▶ YOUR GOAL
Leave out the pictures and reproduce all of the data exactly.

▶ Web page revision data
☆ ☆ ☆ ☆ ☆ ☆ ☆
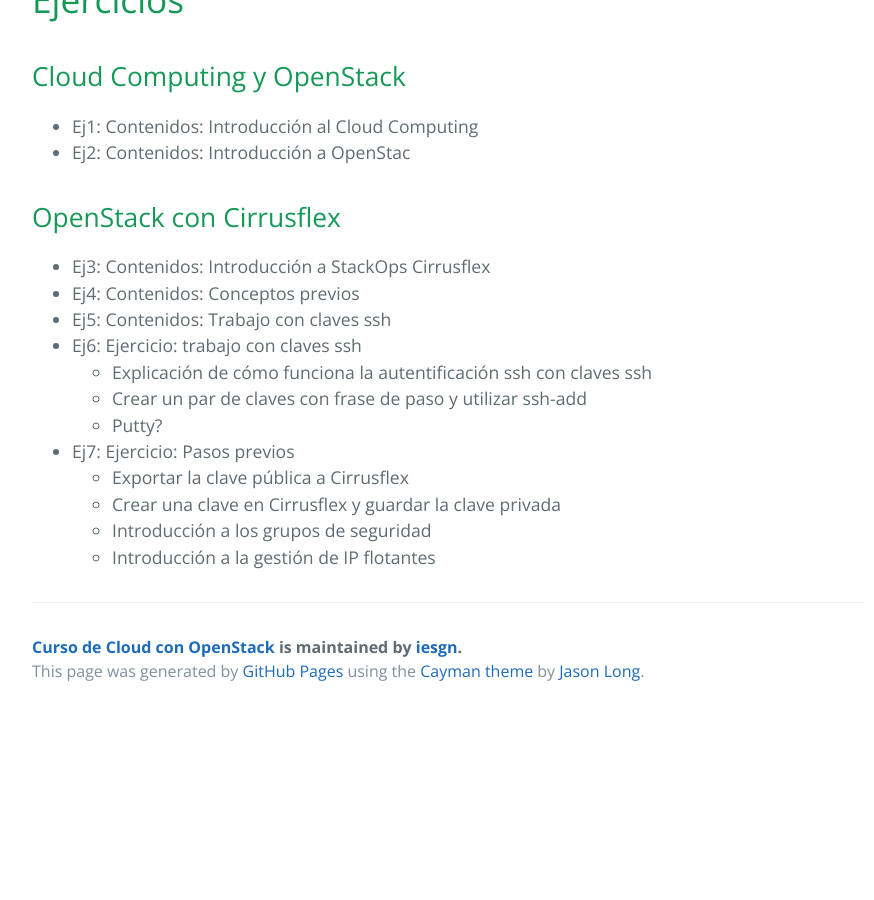
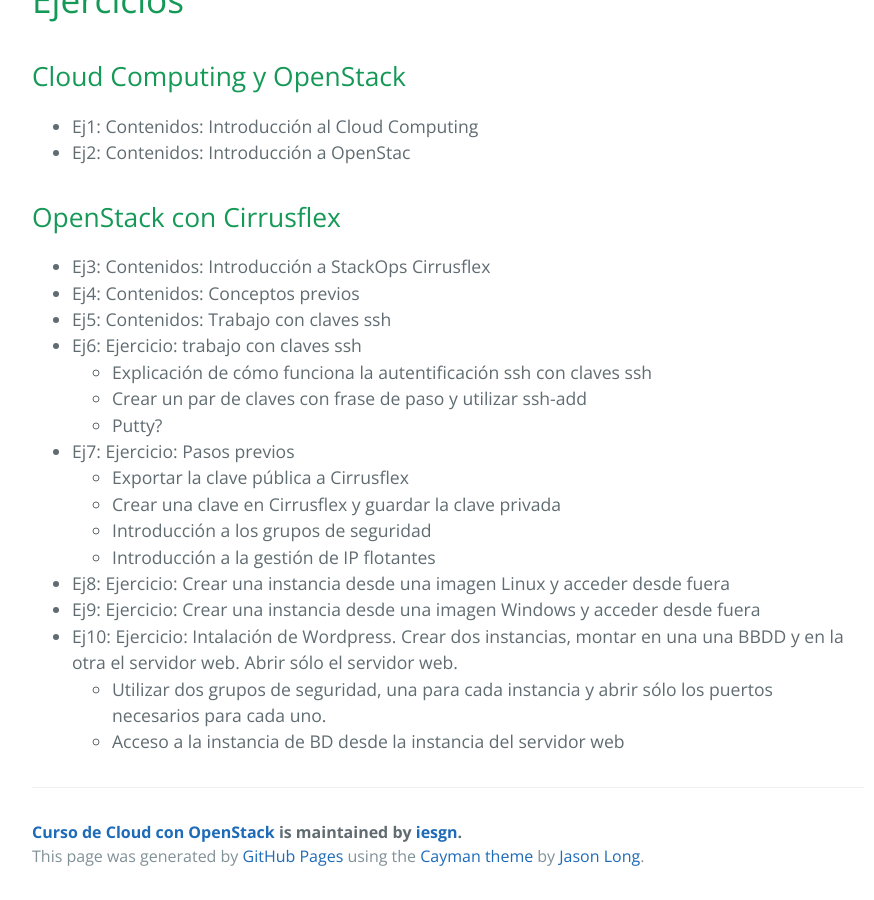
Before and after one commit to iesgn/ow1, a Jekyll site: the page built from curso/sesion.md, in a window 1280 px wide and 900 px high, scrolled down 846 px. Shown: the whole window, without its empty margins (192-1066 px from the left). Built offline with Jekyll 4.4.1, drawn with Linux system fonts in a browser that asks for light colours; before the commit the page ends 1561 px from its top, so only the background shows below that; some of the changed text lies outside the part shown.

Commit message:
Descripción de actividades

```diff
--- a/curso/sesion.md
+++ b/curso/sesion.md
@@ -37,3 +37,8 @@ tittle: Sesiónes online
 	* Crear una clave en Cirrusflex y guardar la clave privada
 	* Introducción a los grupos de seguridad
 	* Introducción a la gestión de IP flotantes
+* Ej8: Ejercicio: Crear una instancia desde una imagen Linux y acceder desde fuera
+* Ej9: Ejercicio: Crear una instancia desde una imagen Windows y acceder desde fuera
+* Ej10: Ejercicio: Intalación de Wordpress. Crear dos instancias, montar en una una BBDD y en la otra el servidor web. Abrir sólo el servidor web.
+	* Utilizar dos grupos de seguridad, una para cada instancia y abrir sólo los puertos necesarios para cada uno.
+	* Acceso a la instancia de BD desde la instancia del servidor web
```
Also changed, not shown: other parts of curso/sesion.md (+1 -1 lines).
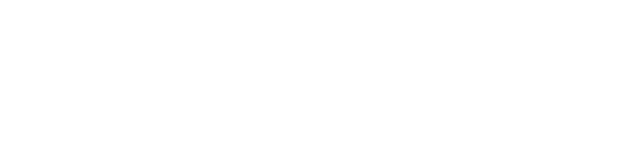
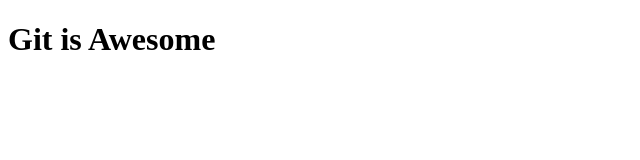
Before and after one commit to winarbiter/gitProject, a plain HTML site: page index.html in a window 1280 px wide. Shown: the whole page, without its empty margins (0-640 px from the left). Drawn offline with Linux system fonts and the light colour scheme.

Commit message:
Added Heading

```diff
--- a/index.html
+++ b/index.html
@@ -6,6 +6,6 @@
     <title>Document</title>
 </head>
 <body>
-
+    <h1>Git is Awesome</h1>
 </body>
 </html>
--- a/style.css
+++ b/style.css
@@ -1,3 +1,8 @@
 body {
     background-color: red;
 }
+
+h1 {
+
+    font-size: 40px;
+}
```
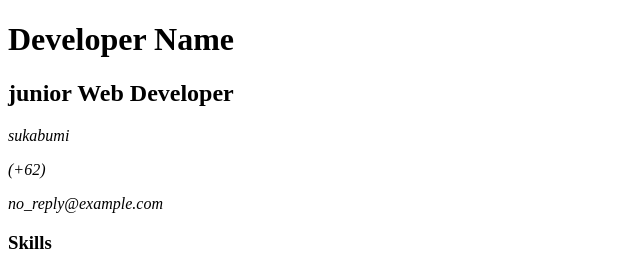
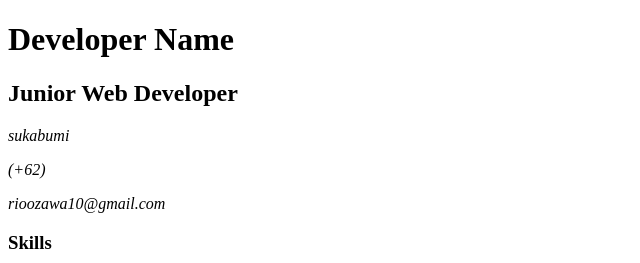
Before and after one commit to RioAdrifil/my-frontend, a plain HTML site: page single-page-cv/index.html in a window 1280 px wide. Shown: the top 263 px of the page, 0-640 px from the left. Drawn offline with Linux system fonts and the light colour scheme.

Commit message:
memperbarui isi dari file index.html di dalam folder single page cv

```diff
--- a/single-page-cv/index.html
+++ b/single-page-cv/index.html
@@ -17,12 +17,12 @@
 <body>
     <header>
         <h1>Developer Name</h1>
-        <h2>junior Web Developer</h2>
+        <h2>Junior Web Developer</h2>
         <div class="contact-info">
           <address>
             sukabumi<br />
             <p>(+62)</p>
-            <p>no_reply@example.com</p>
+            <p>rioozawa10@gmail.com</p>
           </address>
         </div>
     </header>
```
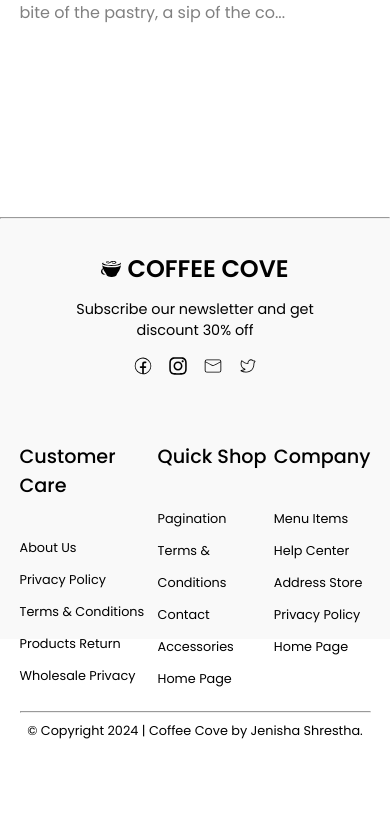
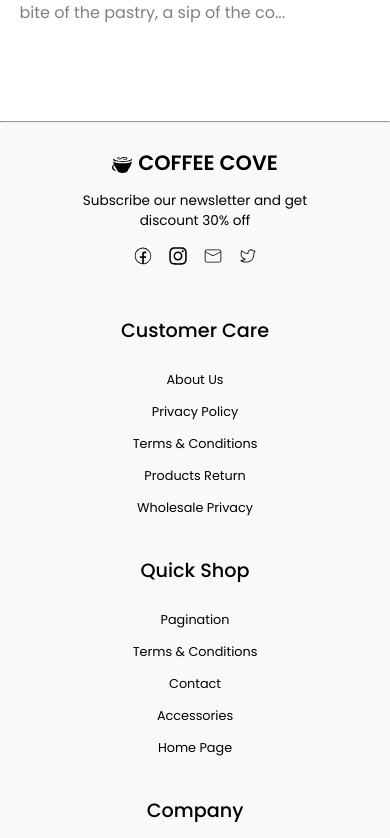
Before and after one commit to jenisha987/Coffee-Shop, a React (Vite) app in the folder coffee-shop/: page / in a window 390 px wide. Shown: the part 3686-4524 px from the top of the page. Before the commit the page ends 4426 px from the top, so only its background shows below. Built offline with nearby package versions, Linux system fonts and the light colour scheme.

Commit message:
Mobile-View

```diff
--- a/coffee-shop/src/App.css
+++ b/coffee-shop/src/App.css
@@ -717,4 +717,37 @@ li {
     .home-blog-title {
         font-size: 1.2rem;
     }
+    footer {
+        margin-top: 6rem;
+        height: 112vh;
+    }
+    .footer {
+        margin-top: 1.5rem;
+    }
+    .footer-sections {
+        display: block;
+        text-align: center;
+        margin-top: 2rem;
+    }
+    .footer-header {
+        font-size: 1.3rem;
+    }
+    .footer-section-p {
+        font-size: 0.85rem;
+    }
+    .footer-section-resp {
+        text-transform: capitalize;
+    }
+    .footer-head {
+        font-size: 1.2rem;
+        margin-bottom: 1.2rem;
+        margin-top: 2rem;
+    }
+    .footer-sections li {
+        line-height: 2.5;
+        font-size: 0.8rem;
+    }
+    .footer-last {
+        font-size: 0.7rem;
+    }
 }
```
☆ ☆ ☆ ☆ ☆ ☆ ☆
▶ RESPONSE TO THIS TASK
Before and after one commit to iesgn/ow1, a Jekyll site: the page built from curso/sesion.md, in a window 1280 px wide and 900 px high, scrolled down 846 px. Shown: the whole window, without its empty margins (192-1066 px from the left). Built offline with Jekyll 4.4.1, drawn with Linux system fonts in a browser that asks for light colours; before the commit the page ends 1561 px from its top, so only the background shows below that; some of the changed text lies outside the part shown.

Commit message:
Descripción de actividades

```diff
--- a/curso/sesion.md
+++ b/curso/sesion.md
@@ -37,3 +37,8 @@ tittle: Sesiónes online
 	* Crear una clave en Cirrusflex y guardar la clave privada
 	* Introducción a los grupos de seguridad
 	* Introducción a la gestión de IP flotantes
+* Ej8: Ejercicio: Crear una instancia desde una imagen Linux y acceder desde fuera
+* Ej9: Ejercicio: Crear una instancia desde una imagen Windows y acceder desde fuera
+* Ej10: Ejercicio: Intalación de Wordpress. Crear dos instancias, montar en una una BBDD y en la otra el servidor web. Abrir sólo el servidor web.
+	* Utilizar dos grupos de seguridad, una para cada instancia y abrir sólo los puertos necesarios para cada uno.
+	* Acceso a la instancia de BD desde la instancia del servidor web
```
Also changed, not shown: other parts of curso/sesion.md (+1 -1 lines).
Before and after one commit to winarbiter/gitProject, a plain HTML site: page index.html in a window 1280 px wide. Shown: the whole page, without its empty margins (0-640 px from the left). Drawn offline with Linux system fonts and the light colour scheme.

Commit message:
Added Heading

```diff
--- a/index.html
+++ b/index.html
@@ -6,6 +6,6 @@
     <title>Document</title>
 </head>
 <body>
-
+    <h1>Git is Awesome</h1>
 </body>
 </html>
--- a/style.css
+++ b/style.css
@@ -1,3 +1,8 @@
 body {
     background-color: red;
 }
+
+h1 {
+
+    font-size: 40px;
+}
```
Before and after one commit to RioAdrifil/my-frontend, a plain HTML site: page single-page-cv/index.html in a window 1280 px wide. Shown: the top 263 px of the page, 0-640 px from the left. Drawn offline with Linux system fonts and the light colour scheme.

Commit message:
memperbarui isi dari file index.html di dalam folder single page cv

```diff
--- a/single-page-cv/index.html
+++ b/single-page-cv/index.html
@@ -17,12 +17,12 @@
 <body>
     <header>
         <h1>Developer Name</h1>
-        <h2>junior Web Developer</h2>
+        <h2>Junior Web Developer</h2>
         <div class="contact-info">
           <address>
             sukabumi<br />
             <p>(+62)</p>
-            <p>no_reply@example.com</p>
+            <p>rioozawa10@gmail.com</p>
           </address>
         </div>
     </header>
```
Before and after one commit to jenisha987/Coffee-Shop, a React (Vite) app in the folder coffee-shop/: page / in a window 390 px wide. Shown: the part 3686-4524 px from the top of the page. Before the commit the page ends 4426 px from the top, so only its background shows below. Built offline with nearby package versions, Linux system fonts and the light colour scheme.

Commit message:
Mobile-View

```diff
--- a/coffee-shop/src/App.css
+++ b/coffee-shop/src/App.css
@@ -717,4 +717,37 @@ li {
     .home-blog-title {
         font-size: 1.2rem;
     }
+    footer {
+        margin-top: 6rem;
+        height: 112vh;
+    }
+    .footer {
+        margin-top: 1.5rem;
+    }
+    .footer-sections {
+        display: block;
+        text-align: center;
+        margin-top: 2rem;
+    }
+    .footer-header {
+        font-size: 1.3rem;
+    }
+    .footer-section-p {
+        font-size: 0.85rem;
+    }
+    .footer-section-resp {
+        text-transform: capitalize;
+    }
+    .footer-head {
+        font-size: 1.2rem;
+        margin-bottom: 1.2rem;
+        margin-top: 2rem;
+    }
+    .footer-sections li {
+        line-height: 2.5;
+        font-size: 0.8rem;
+    }
+    .footer-last {
+        font-size: 0.7rem;
+    }
 }
```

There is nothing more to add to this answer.